(What you have to do): For the listing underneath, give the count of lines containing the string "Conçu" and nothing further.
Data to process section start
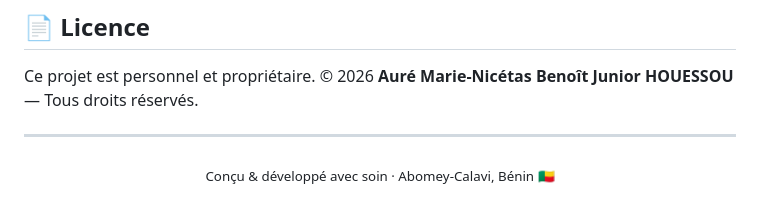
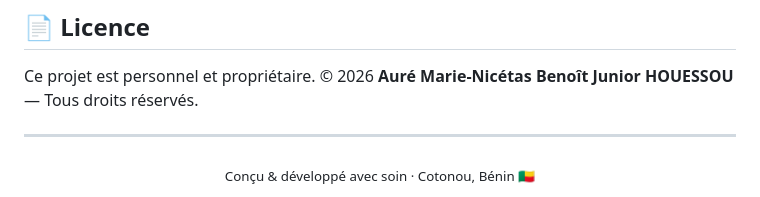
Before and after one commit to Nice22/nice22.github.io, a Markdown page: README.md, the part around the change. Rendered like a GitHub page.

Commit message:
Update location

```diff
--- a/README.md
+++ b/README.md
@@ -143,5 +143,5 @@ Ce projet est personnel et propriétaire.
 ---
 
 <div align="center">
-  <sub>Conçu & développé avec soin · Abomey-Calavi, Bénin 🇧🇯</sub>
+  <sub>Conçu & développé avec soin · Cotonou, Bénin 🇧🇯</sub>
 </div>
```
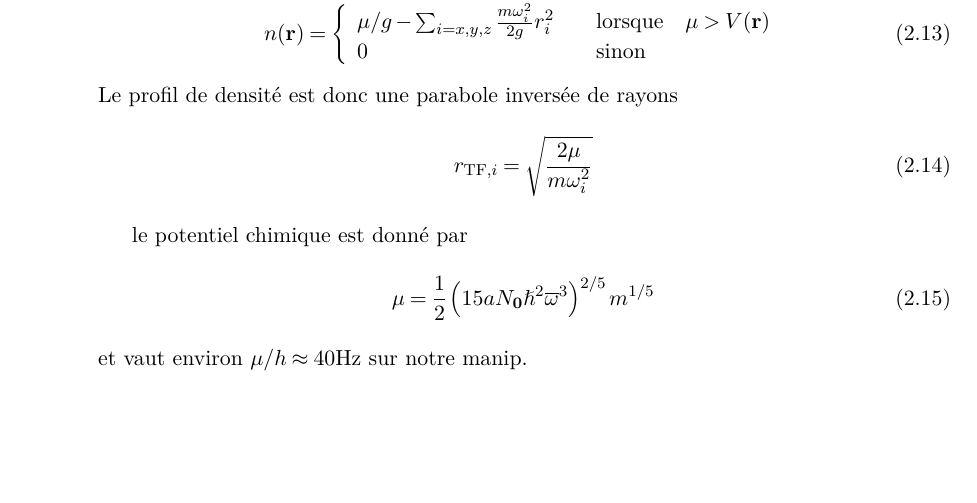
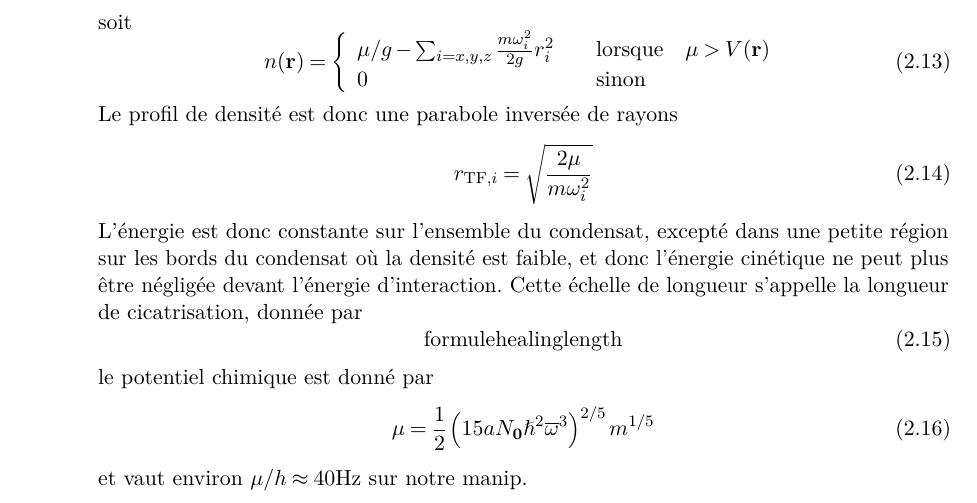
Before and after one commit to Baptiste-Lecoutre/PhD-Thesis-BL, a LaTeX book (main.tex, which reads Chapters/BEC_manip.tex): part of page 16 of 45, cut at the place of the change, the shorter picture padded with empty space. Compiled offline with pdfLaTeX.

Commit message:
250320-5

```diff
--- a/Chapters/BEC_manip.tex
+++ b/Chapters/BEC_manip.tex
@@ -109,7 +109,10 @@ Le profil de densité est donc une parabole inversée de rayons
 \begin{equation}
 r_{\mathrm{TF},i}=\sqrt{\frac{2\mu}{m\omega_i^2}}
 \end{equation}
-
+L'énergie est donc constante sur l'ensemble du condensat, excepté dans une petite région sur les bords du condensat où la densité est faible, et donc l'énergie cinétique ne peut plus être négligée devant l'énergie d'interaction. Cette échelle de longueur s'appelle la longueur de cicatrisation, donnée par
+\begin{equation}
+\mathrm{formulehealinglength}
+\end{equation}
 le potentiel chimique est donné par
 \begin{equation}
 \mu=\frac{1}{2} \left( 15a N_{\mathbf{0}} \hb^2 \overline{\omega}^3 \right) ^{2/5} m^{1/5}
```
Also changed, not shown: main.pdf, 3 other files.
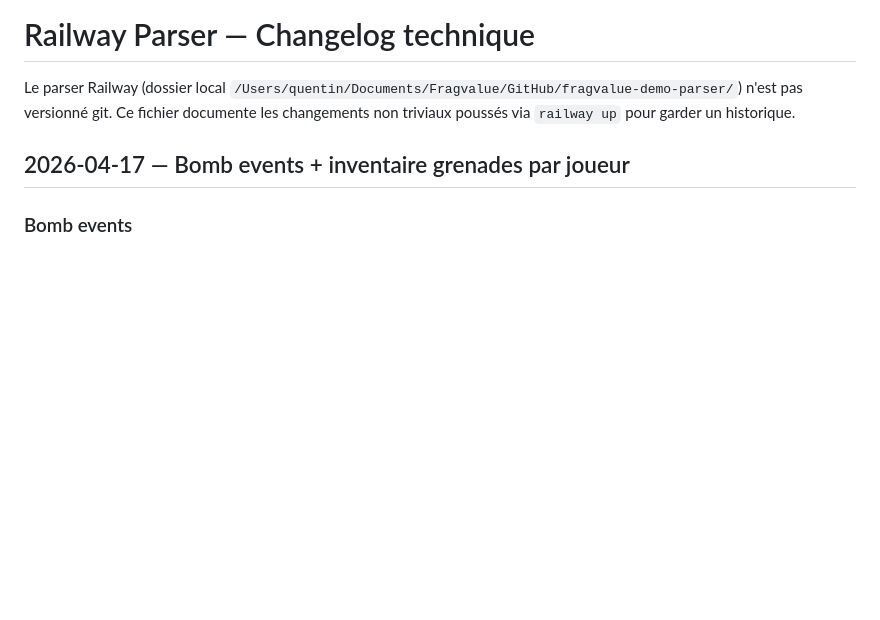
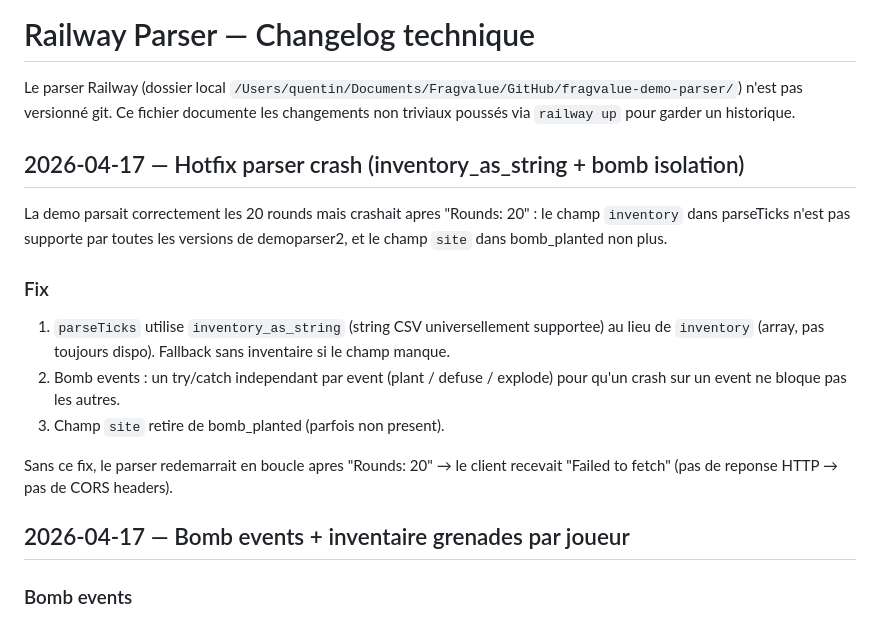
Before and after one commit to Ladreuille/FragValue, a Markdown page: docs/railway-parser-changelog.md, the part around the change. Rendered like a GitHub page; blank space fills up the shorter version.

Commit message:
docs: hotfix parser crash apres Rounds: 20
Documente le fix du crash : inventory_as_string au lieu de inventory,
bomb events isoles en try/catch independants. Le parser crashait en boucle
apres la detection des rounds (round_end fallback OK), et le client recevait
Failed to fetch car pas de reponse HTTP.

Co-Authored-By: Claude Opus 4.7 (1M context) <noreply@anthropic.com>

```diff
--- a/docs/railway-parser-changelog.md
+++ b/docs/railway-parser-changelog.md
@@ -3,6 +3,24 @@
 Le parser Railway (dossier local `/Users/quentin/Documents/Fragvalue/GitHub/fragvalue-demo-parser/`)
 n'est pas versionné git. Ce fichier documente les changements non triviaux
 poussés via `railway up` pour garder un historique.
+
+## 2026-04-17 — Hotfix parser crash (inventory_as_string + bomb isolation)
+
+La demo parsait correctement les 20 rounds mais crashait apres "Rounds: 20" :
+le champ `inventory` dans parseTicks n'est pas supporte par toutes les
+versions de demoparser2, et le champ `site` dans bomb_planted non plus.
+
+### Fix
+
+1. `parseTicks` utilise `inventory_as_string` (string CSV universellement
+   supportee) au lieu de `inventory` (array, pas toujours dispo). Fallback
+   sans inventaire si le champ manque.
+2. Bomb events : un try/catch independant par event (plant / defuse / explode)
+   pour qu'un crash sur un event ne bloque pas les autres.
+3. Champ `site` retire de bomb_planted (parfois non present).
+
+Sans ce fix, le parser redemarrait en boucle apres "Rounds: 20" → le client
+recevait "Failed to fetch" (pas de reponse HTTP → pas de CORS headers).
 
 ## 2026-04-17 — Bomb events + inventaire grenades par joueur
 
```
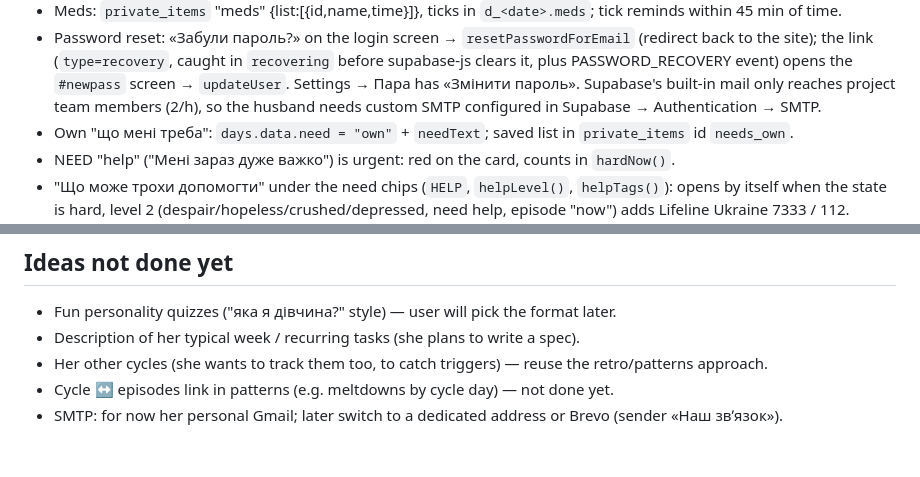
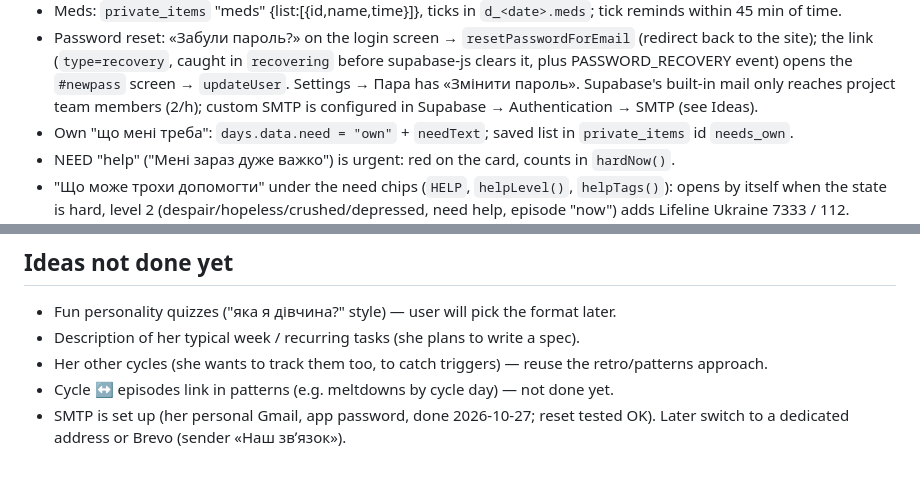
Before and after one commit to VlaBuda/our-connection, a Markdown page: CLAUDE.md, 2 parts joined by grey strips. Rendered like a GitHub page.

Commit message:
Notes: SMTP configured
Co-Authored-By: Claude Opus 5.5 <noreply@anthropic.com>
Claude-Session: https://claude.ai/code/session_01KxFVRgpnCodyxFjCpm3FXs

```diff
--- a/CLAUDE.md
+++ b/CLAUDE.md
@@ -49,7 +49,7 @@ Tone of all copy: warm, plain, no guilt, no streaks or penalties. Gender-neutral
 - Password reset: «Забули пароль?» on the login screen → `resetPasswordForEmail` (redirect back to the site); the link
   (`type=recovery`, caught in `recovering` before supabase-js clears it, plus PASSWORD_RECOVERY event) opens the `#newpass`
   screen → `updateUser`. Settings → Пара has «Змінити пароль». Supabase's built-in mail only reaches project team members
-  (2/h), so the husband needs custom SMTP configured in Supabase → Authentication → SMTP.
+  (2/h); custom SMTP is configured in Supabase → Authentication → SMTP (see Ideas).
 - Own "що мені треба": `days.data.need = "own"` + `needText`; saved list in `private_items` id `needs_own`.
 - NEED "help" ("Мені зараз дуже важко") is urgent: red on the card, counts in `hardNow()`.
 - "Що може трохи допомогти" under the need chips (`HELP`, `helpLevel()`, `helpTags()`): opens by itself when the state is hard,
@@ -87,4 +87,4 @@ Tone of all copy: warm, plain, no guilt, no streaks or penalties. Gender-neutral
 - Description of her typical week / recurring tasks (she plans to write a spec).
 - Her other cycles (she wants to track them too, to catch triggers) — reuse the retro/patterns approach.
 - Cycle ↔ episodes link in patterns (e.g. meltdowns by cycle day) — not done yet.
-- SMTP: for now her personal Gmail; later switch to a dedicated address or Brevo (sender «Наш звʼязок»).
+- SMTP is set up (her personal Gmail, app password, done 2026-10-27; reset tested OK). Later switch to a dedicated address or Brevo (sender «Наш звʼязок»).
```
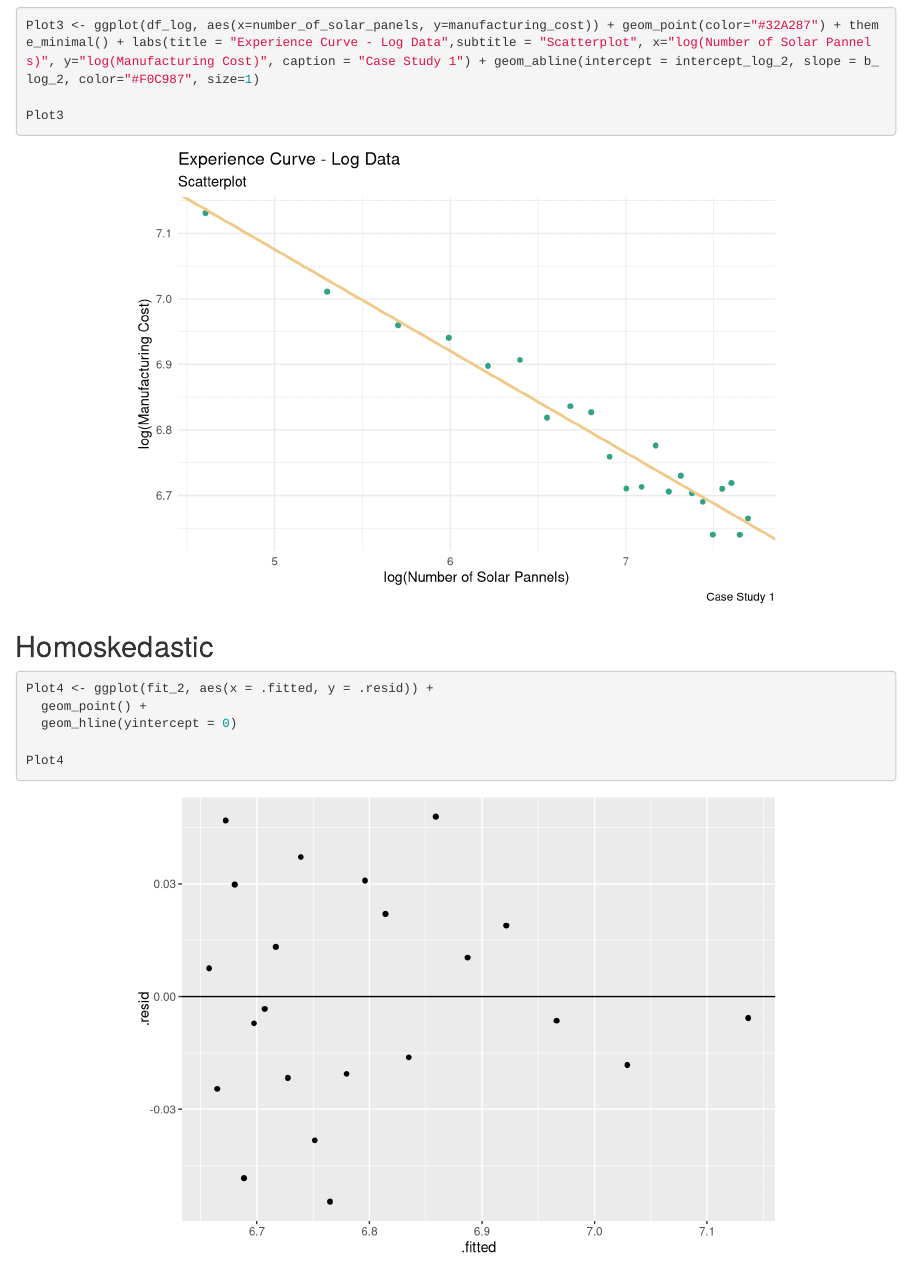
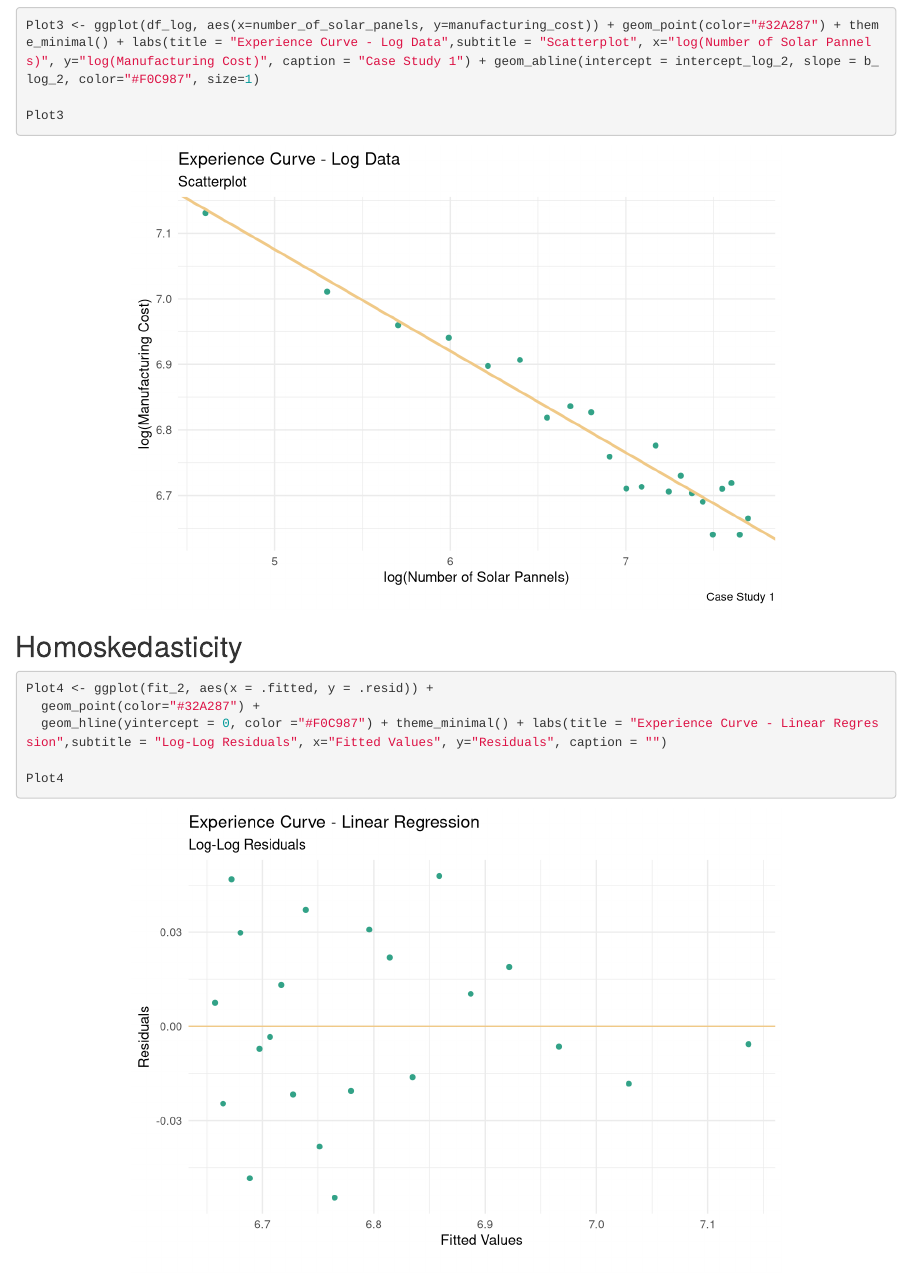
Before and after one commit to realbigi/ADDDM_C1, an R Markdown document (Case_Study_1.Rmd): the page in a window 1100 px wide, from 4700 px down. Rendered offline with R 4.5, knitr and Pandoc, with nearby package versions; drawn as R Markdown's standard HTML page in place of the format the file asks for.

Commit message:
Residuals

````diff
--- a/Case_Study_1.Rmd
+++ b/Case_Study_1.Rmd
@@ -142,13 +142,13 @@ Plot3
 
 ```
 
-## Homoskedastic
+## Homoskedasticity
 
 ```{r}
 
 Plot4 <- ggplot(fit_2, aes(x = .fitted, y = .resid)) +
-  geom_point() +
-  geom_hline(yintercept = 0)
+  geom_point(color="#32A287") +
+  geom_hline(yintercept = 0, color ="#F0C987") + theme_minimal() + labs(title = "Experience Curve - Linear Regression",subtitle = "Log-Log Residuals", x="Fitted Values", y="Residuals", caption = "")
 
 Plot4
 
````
Data to process section end
(Solution to this problem): 2